◆ **REQUIRED ACTION**
I'd like every entry returned exactly as it is, with the images left out.

(User interface change data)

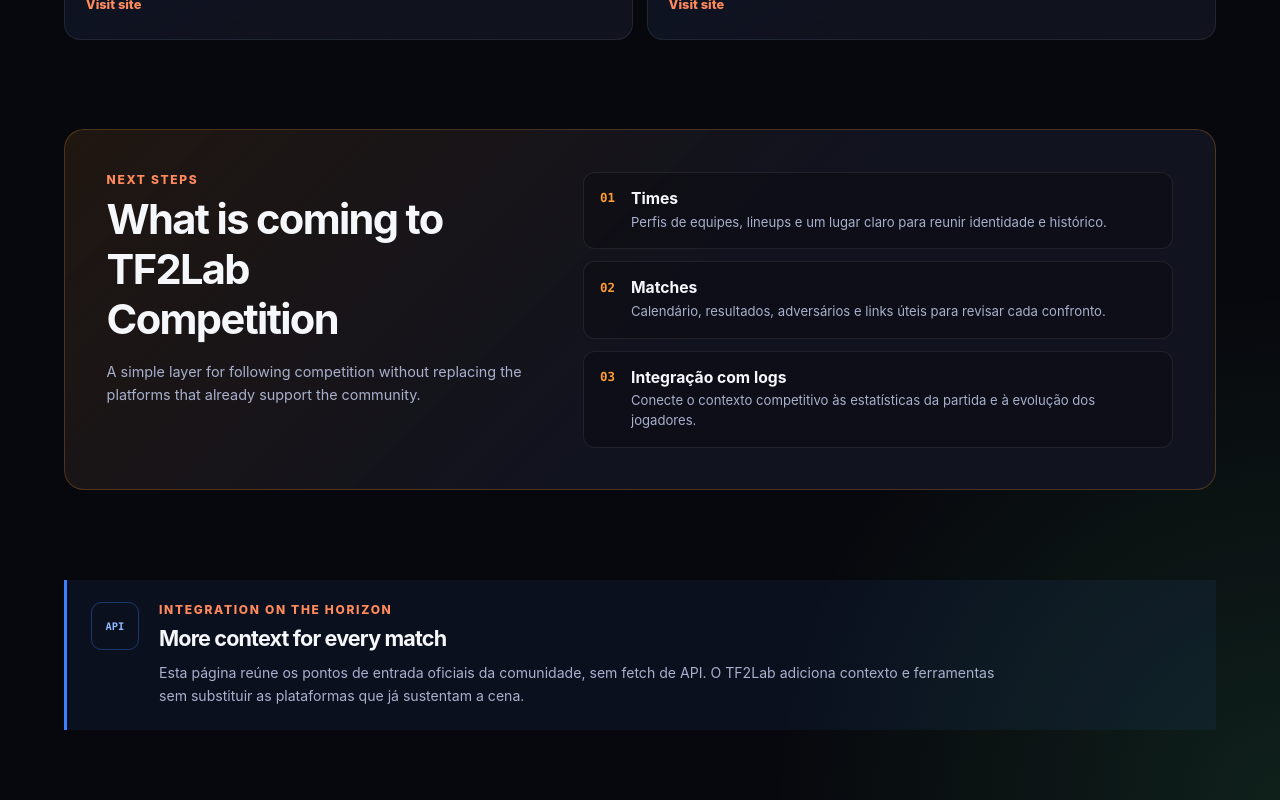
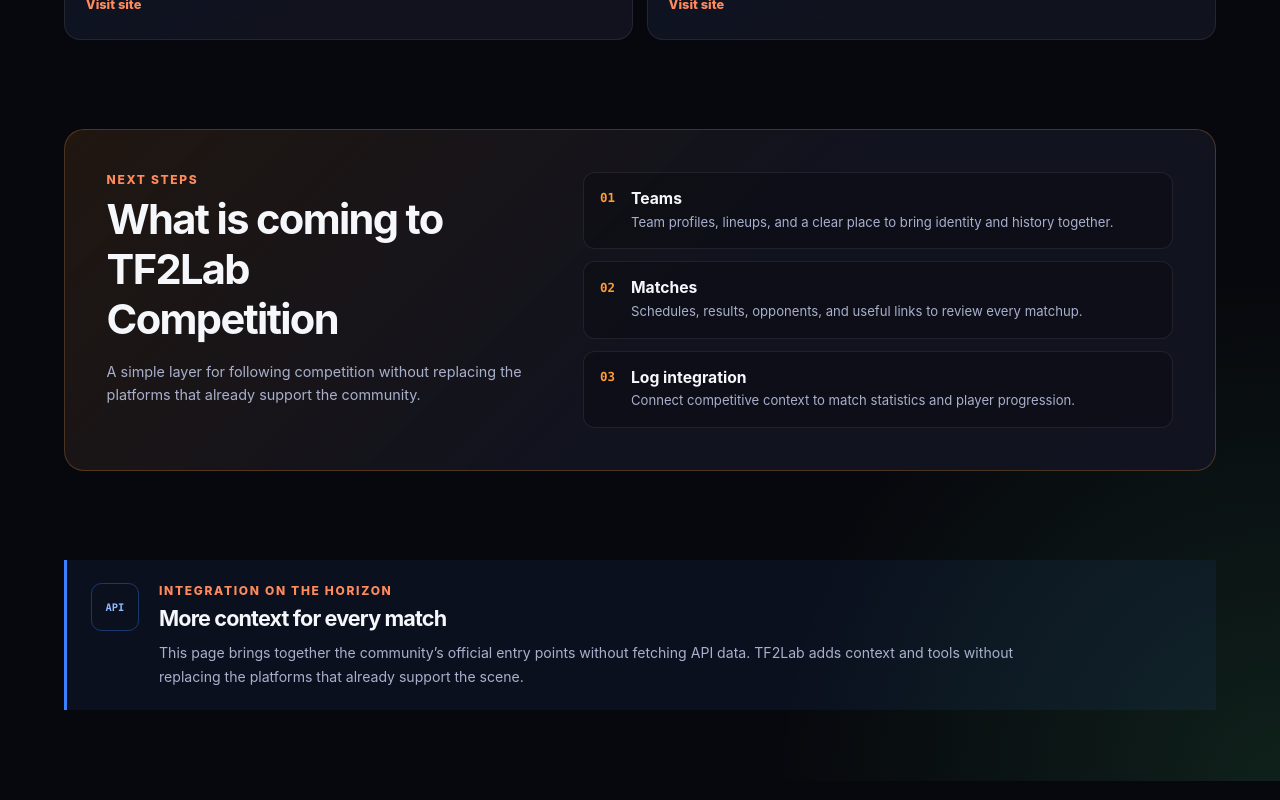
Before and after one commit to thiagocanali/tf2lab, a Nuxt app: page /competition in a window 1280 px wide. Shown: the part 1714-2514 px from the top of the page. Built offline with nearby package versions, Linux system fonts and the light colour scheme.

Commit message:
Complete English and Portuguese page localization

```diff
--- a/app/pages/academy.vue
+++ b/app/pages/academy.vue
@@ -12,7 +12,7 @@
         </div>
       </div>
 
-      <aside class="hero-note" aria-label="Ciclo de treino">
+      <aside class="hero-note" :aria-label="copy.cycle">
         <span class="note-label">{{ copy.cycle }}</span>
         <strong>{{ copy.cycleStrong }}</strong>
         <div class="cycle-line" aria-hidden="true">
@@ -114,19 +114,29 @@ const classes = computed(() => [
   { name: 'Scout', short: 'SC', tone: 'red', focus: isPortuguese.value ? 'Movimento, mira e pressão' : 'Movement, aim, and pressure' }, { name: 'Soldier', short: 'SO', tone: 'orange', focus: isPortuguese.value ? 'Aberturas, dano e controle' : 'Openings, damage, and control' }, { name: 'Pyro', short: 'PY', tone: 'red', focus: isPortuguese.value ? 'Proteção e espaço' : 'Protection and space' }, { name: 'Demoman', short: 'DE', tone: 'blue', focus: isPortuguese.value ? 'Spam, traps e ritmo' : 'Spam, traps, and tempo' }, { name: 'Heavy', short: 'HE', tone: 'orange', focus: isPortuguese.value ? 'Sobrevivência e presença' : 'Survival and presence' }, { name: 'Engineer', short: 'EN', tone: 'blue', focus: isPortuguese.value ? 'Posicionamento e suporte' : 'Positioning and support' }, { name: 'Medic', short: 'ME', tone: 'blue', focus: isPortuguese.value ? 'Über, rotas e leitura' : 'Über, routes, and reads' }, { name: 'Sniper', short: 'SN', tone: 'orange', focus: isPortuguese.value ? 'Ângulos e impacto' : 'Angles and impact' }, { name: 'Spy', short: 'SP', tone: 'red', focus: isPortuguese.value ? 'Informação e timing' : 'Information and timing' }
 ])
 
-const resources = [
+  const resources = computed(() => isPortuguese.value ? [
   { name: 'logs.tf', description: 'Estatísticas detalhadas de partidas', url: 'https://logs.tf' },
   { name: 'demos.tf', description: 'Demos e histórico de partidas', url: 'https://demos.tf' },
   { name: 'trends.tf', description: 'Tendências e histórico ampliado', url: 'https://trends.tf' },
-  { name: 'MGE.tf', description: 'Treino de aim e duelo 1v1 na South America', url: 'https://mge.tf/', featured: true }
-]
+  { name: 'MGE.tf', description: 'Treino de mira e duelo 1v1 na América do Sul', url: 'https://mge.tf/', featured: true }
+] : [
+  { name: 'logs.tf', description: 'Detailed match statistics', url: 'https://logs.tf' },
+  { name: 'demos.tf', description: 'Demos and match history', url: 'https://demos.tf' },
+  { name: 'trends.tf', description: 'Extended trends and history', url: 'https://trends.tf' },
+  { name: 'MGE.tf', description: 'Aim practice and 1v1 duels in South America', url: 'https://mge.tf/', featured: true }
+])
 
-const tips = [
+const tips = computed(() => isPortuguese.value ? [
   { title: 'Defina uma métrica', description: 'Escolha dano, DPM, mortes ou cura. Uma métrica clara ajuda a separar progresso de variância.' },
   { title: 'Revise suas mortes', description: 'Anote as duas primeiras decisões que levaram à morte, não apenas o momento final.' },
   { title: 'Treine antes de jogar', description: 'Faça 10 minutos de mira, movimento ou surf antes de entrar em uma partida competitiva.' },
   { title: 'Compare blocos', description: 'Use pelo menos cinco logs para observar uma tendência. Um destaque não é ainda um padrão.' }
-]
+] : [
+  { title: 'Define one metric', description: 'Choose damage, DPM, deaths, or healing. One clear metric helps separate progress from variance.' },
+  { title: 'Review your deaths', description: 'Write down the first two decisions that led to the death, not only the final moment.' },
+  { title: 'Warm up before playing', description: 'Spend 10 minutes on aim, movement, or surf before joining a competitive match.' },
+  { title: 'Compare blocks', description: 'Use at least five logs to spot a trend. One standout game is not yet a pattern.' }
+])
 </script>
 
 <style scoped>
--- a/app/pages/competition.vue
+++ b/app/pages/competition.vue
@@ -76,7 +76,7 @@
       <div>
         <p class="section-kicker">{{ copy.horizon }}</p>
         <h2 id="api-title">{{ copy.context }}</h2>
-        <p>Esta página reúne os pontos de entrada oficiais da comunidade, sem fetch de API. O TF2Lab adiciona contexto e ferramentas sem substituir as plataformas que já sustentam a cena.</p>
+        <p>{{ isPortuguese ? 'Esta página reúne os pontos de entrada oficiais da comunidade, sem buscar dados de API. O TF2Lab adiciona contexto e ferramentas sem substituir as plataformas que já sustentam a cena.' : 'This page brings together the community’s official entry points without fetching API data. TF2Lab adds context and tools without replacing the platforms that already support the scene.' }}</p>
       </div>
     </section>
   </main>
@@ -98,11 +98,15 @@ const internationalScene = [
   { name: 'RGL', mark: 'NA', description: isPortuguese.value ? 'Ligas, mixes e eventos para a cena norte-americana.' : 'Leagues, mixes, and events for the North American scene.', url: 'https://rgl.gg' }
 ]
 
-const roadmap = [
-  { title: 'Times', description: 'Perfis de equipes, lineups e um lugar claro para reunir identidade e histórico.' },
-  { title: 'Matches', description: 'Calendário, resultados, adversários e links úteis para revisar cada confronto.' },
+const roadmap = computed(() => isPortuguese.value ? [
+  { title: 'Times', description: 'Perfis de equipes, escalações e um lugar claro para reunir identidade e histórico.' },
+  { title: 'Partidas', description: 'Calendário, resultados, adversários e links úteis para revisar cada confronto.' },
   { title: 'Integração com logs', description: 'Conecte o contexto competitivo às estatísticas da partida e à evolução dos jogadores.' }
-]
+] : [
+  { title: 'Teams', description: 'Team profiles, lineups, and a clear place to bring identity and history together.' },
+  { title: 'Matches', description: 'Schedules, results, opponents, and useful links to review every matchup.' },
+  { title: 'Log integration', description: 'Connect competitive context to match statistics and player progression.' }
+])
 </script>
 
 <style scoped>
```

◆ **ANSWER TO THE EXERCISE**
Before and after one commit to thiagocanali/tf2lab, a Nuxt app: page /competition in a window 1280 px wide. Shown: the part 1714-2514 px from the top of the page. Built offline with nearby package versions, Linux system fonts and the light colour scheme.

Commit message:
Complete English and Portuguese page localization

```diff
--- a/app/pages/academy.vue
+++ b/app/pages/academy.vue
@@ -12,7 +12,7 @@
         </div>
       </div>
 
-      <aside class="hero-note" aria-label="Ciclo de treino">
+      <aside class="hero-note" :aria-label="copy.cycle">
         <span class="note-label">{{ copy.cycle }}</span>
         <strong>{{ copy.cycleStrong }}</strong>
         <div class="cycle-line" aria-hidden="true">
@@ -114,19 +114,29 @@ const classes = computed(() => [
   { name: 'Scout', short: 'SC', tone: 'red', focus: isPortuguese.value ? 'Movimento, mira e pressão' : 'Movement, aim, and pressure' }, { name: 'Soldier', short: 'SO', tone: 'orange', focus: isPortuguese.value ? 'Aberturas, dano e controle' : 'Openings, damage, and control' }, { name: 'Pyro', short: 'PY', tone: 'red', focus: isPortuguese.value ? 'Proteção e espaço' : 'Protection and space' }, { name: 'Demoman', short: 'DE', tone: 'blue', focus: isPortuguese.value ? 'Spam, traps e ritmo' : 'Spam, traps, and tempo' }, { name: 'Heavy', short: 'HE', tone: 'orange', focus: isPortuguese.value ? 'Sobrevivência e presença' : 'Survival and presence' }, { name: 'Engineer', short: 'EN', tone: 'blue', focus: isPortuguese.value ? 'Posicionamento e suporte' : 'Positioning and support' }, { name: 'Medic', short: 'ME', tone: 'blue', focus: isPortuguese.value ? 'Über, rotas e leitura' : 'Über, routes, and reads' }, { name: 'Sniper', short: 'SN', tone: 'orange', focus: isPortuguese.value ? 'Ângulos e impacto' : 'Angles and impact' }, { name: 'Spy', short: 'SP', tone: 'red', focus: isPortuguese.value ? 'Informação e timing' : 'Information and timing' }
 ])
 
-const resources = [
+  const resources = computed(() => isPortuguese.value ? [
   { name: 'logs.tf', description: 'Estatísticas detalhadas de partidas', url: 'https://logs.tf' },
   { name: 'demos.tf', description: 'Demos e histórico de partidas', url: 'https://demos.tf' },
   { name: 'trends.tf', description: 'Tendências e histórico ampliado', url: 'https://trends.tf' },
-  { name: 'MGE.tf', description: 'Treino de aim e duelo 1v1 na South America', url: 'https://mge.tf/', featured: true }
-]
+  { name: 'MGE.tf', description: 'Treino de mira e duelo 1v1 na América do Sul', url: 'https://mge.tf/', featured: true }
+] : [
+  { name: 'logs.tf', description: 'Detailed match statistics', url: 'https://logs.tf' },
+  { name: 'demos.tf', description: 'Demos and match history', url: 'https://demos.tf' },
+  { name: 'trends.tf', description: 'Extended trends and history', url: 'https://trends.tf' },
+  { name: 'MGE.tf', description: 'Aim practice and 1v1 duels in South America', url: 'https://mge.tf/', featured: true }
+])
 
-const tips = [
+const tips = computed(() => isPortuguese.value ? [
   { title: 'Defina uma métrica', description: 'Escolha dano, DPM, mortes ou cura. Uma métrica clara ajuda a separar progresso de variância.' },
   { title: 'Revise suas mortes', description: 'Anote as duas primeiras decisões que levaram à morte, não apenas o momento final.' },
   { title: 'Treine antes de jogar', description: 'Faça 10 minutos de mira, movimento ou surf antes de entrar em uma partida competitiva.' },
   { title: 'Compare blocos', description: 'Use pelo menos cinco logs para observar uma tendência. Um destaque não é ainda um padrão.' }
-]
+] : [
+  { title: 'Define one metric', description: 'Choose damage, DPM, deaths, or healing. One clear metric helps separate progress from variance.' },
+  { title: 'Review your deaths', description: 'Write down the first two decisions that led to the death, not only the final moment.' },
+  { title: 'Warm up before playing', description: 'Spend 10 minutes on aim, movement, or surf before joining a competitive match.' },
+  { title: 'Compare blocks', description: 'Use at least five logs to spot a trend. One standout game is not yet a pattern.' }
+])
 </script>
 
 <style scoped>
--- a/app/pages/competition.vue
+++ b/app/pages/competition.vue
@@ -76,7 +76,7 @@
       <div>
         <p class="section-kicker">{{ copy.horizon }}</p>
         <h2 id="api-title">{{ copy.context }}</h2>
-        <p>Esta página reúne os pontos de entrada oficiais da comunidade, sem fetch de API. O TF2Lab adiciona contexto e ferramentas sem substituir as plataformas que já sustentam a cena.</p>
+        <p>{{ isPortuguese ? 'Esta página reúne os pontos de entrada oficiais da comunidade, sem buscar dados de API. O TF2Lab adiciona contexto e ferramentas sem substituir as plataformas que já sustentam a cena.' : 'This page brings together the community’s official entry points without fetching API data. TF2Lab adds context and tools without replacing the platforms that already support the scene.' }}</p>
       </div>
     </section>
   </main>
@@ -98,11 +98,15 @@ const internationalScene = [
   { name: 'RGL', mark: 'NA', description: isPortuguese.value ? 'Ligas, mixes e eventos para a cena norte-americana.' : 'Leagues, mixes, and events for the North American scene.', url: 'https://rgl.gg' }
 ]
 
-const roadmap = [
-  { title: 'Times', description: 'Perfis de equipes, lineups e um lugar claro para reunir identidade e histórico.' },
-  { title: 'Matches', description: 'Calendário, resultados, adversários e links úteis para revisar cada confronto.' },
+const roadmap = computed(() => isPortuguese.value ? [
+  { title: 'Times', description: 'Perfis de equipes, escalações e um lugar claro para reunir identidade e histórico.' },
+  { title: 'Partidas', description: 'Calendário, resultados, adversários e links úteis para revisar cada confronto.' },
   { title: 'Integração com logs', description: 'Conecte o contexto competitivo às estatísticas da partida e à evolução dos jogadores.' }
-]
+] : [
+  { title: 'Teams', description: 'Team profiles, lineups, and a clear place to bring identity and history together.' },
+  { title: 'Matches', description: 'Schedules, results, opponents, and useful links to review every matchup.' },
+  { title: 'Log integration', description: 'Connect competitive context to match statistics and player progression.' }
+])
 </script>
 
 <style scoped>
```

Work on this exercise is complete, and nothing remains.